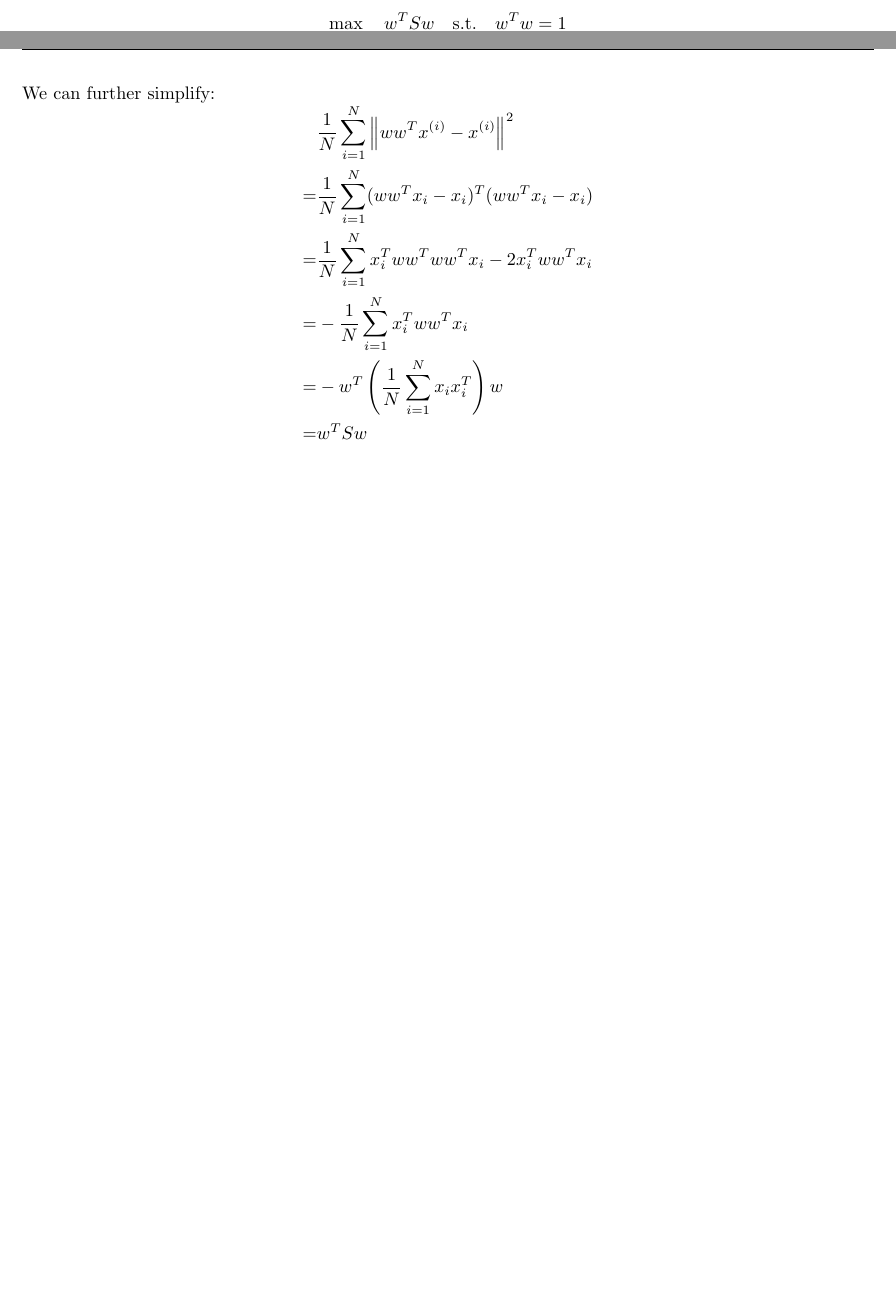
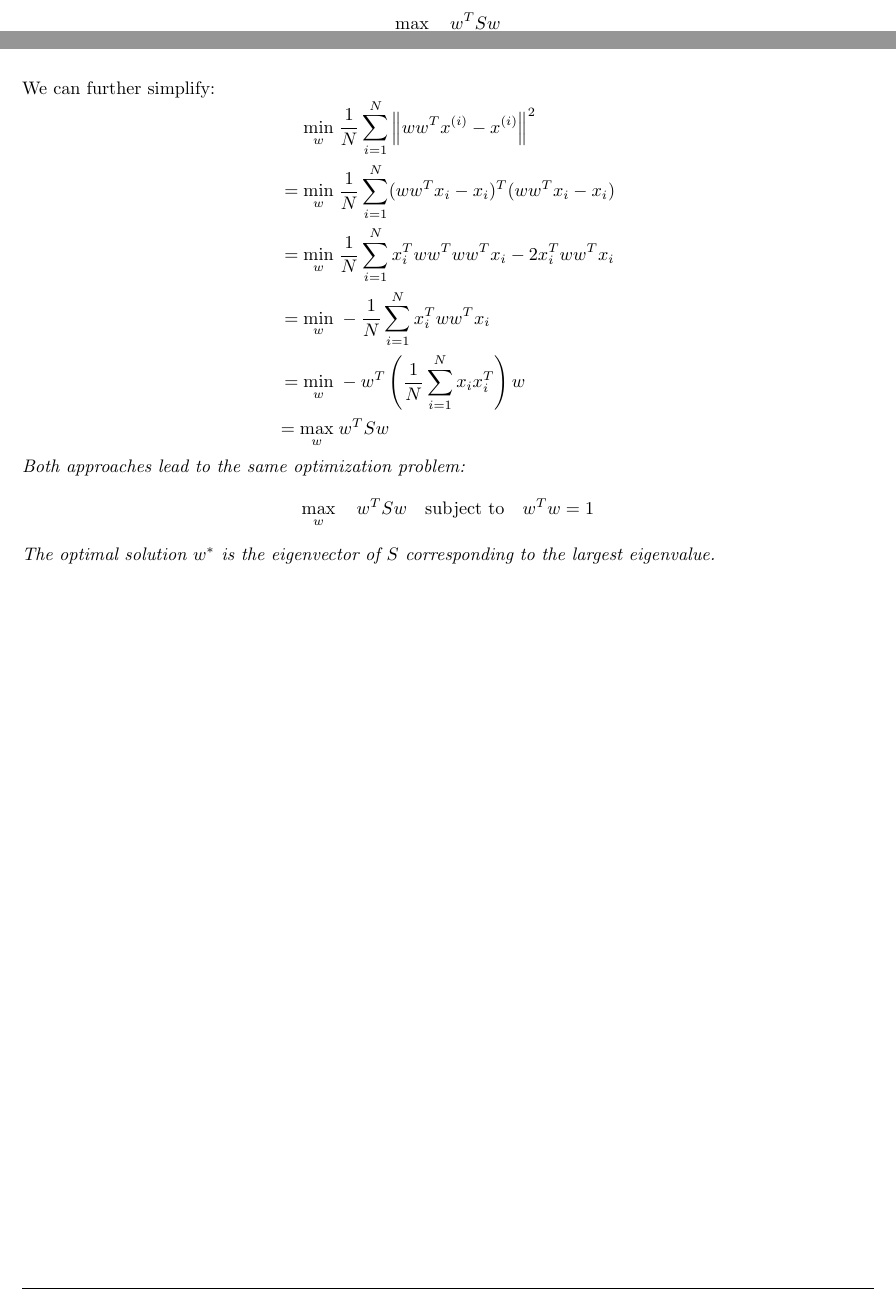
Before and after one commit to josephjquinn/tex-notes, a LaTeX problem sheet (cs4262/assignments/hw3/hw3.tex): two parts of pages 2 and 3 of 3, joined at a grey line, cut so that both start at the same text, the shorter picture padded with empty space. Compiled offline with pdfLaTeX.

Commit message:
hw3 session

```diff
--- a/cs4262/assignments/hw3/hw3.tex
+++ b/cs4262/assignments/hw3/hw3.tex
@@ -176,7 +175,7 @@
 	\]
 
 	\[
-		\max_{w} \quad w^T S w \quad \text{s.t.} \quad w^T w = 1
+		\max_{w} \quad w^T S w
 	\]
 
 
@@ -197,17 +196,21 @@
 
 	We can further simplify:
 	\[
-		\begin{aligned}
-			  & \frac{1}{N} \sum_{i=1}^{N} \left\| ww^T x^{(i)} - x^{(i)} \right\|^2 \\
-			= & \frac{1}{N} \sum_{i=1}^{N} (ww^T x_i - x_i)^T (ww^T x_i - x_i)       \\
-			= & \frac{1}{N} \sum_{i=1}^{N} x_i^T ww^T ww^T x_i - 2x_i^T ww^T x_i     \\
-			= & -\frac{1}{N} \sum_{i=1}^{N} x_i^T ww^T x_i                           \\
-			= & - w^T \left( \frac{1}{N} \sum_{i=1}^{N} x_i x_i^T \right) w          \\
-			= & w^T S w
-		\end{aligned}
+\begin{aligned}
+\min_{w} \;& \frac{1}{N} \sum_{i=1}^{N} \left\| ww^T x^{(i)} - x^{(i)} \right\|^2 \\
+= \min_{w} \;& \frac{1}{N} \sum_{i=1}^{N} (ww^T x_i - x_i)^T (ww^T x_i - x_i) \\
+= \min_{w} \;& \frac{1}{N} \sum_{i=1}^{N} x_i^T ww^T ww^T x_i - 2x_i^T ww^T x_i \\
+= \min_{w} \;& -\frac{1}{N} \sum_{i=1}^{N} x_i^T ww^T x_i \\
+= \min_{w} \;& - w^T \left( \frac{1}{N} \sum_{i=1}^{N} x_i x_i^T \right) w \\
+= \max_{w} \;& w^T S w
+\end{aligned}
 	\]
 
-
+\emph{Both approaches lead to the same optimization problem:}
+\[
+	\max_{w} \quad w^T S w \quad \text{subject to} \quad w^T w = 1
+\]
+\emph{The optimal solution $w^*$ is the eigenvector of $S$ corresponding to the largest eigenvalue.}
 \end{homeworkProblem}
 
 \end{document}
```
Also changed, not shown: cs4262/assignments/hw3/hw3.tex (1 more changed lines).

□ □ □ □

What the task requires:
Reproduce the listing verbatim, and keep the pictures out of the copy.

Answer section:
Before and after one commit to josephjquinn/tex-notes, a LaTeX problem sheet (cs4262/assignments/hw3/hw3.tex): two parts of pages 2 and 3 of 3, joined at a grey line, cut so that both start at the same text, the shorter picture padded with empty space. Compiled offline with pdfLaTeX.

Commit message:
hw3 session

```diff
--- a/cs4262/assignments/hw3/hw3.tex
+++ b/cs4262/assignments/hw3/hw3.tex
@@ -176,7 +175,7 @@
 	\]
 
 	\[
-		\max_{w} \quad w^T S w \quad \text{s.t.} \quad w^T w = 1
+		\max_{w} \quad w^T S w
 	\]
 
 
@@ -197,17 +196,21 @@
 
 	We can further simplify:
 	\[
-		\begin{aligned}
-			  & \frac{1}{N} \sum_{i=1}^{N} \left\| ww^T x^{(i)} - x^{(i)} \right\|^2 \\
-			= & \frac{1}{N} \sum_{i=1}^{N} (ww^T x_i - x_i)^T (ww^T x_i - x_i)       \\
-			= & \frac{1}{N} \sum_{i=1}^{N} x_i^T ww^T ww^T x_i - 2x_i^T ww^T x_i     \\
-			= & -\frac{1}{N} \sum_{i=1}^{N} x_i^T ww^T x_i                           \\
-			= & - w^T \left( \frac{1}{N} \sum_{i=1}^{N} x_i x_i^T \right) w          \\
-			= & w^T S w
-		\end{aligned}
+\begin{aligned}
+\min_{w} \;& \frac{1}{N} \sum_{i=1}^{N} \left\| ww^T x^{(i)} - x^{(i)} \right\|^2 \\
+= \min_{w} \;& \frac{1}{N} \sum_{i=1}^{N} (ww^T x_i - x_i)^T (ww^T x_i - x_i) \\
+= \min_{w} \;& \frac{1}{N} \sum_{i=1}^{N} x_i^T ww^T ww^T x_i - 2x_i^T ww^T x_i \\
+= \min_{w} \;& -\frac{1}{N} \sum_{i=1}^{N} x_i^T ww^T x_i \\
+= \min_{w} \;& - w^T \left( \frac{1}{N} \sum_{i=1}^{N} x_i x_i^T \right) w \\
+= \max_{w} \;& w^T S w
+\end{aligned}
 	\]
 
-
+\emph{Both approaches lead to the same optimization problem:}
+\[
+	\max_{w} \quad w^T S w \quad \text{subject to} \quad w^T w = 1
+\]
+\emph{The optimal solution $w^*$ is the eigenvector of $S$ corresponding to the largest eigenvalue.}
 \end{homeworkProblem}
 
 \end{document}
```
Also changed, not shown: cs4262/assignments/hw3/hw3.tex (1 more changed lines).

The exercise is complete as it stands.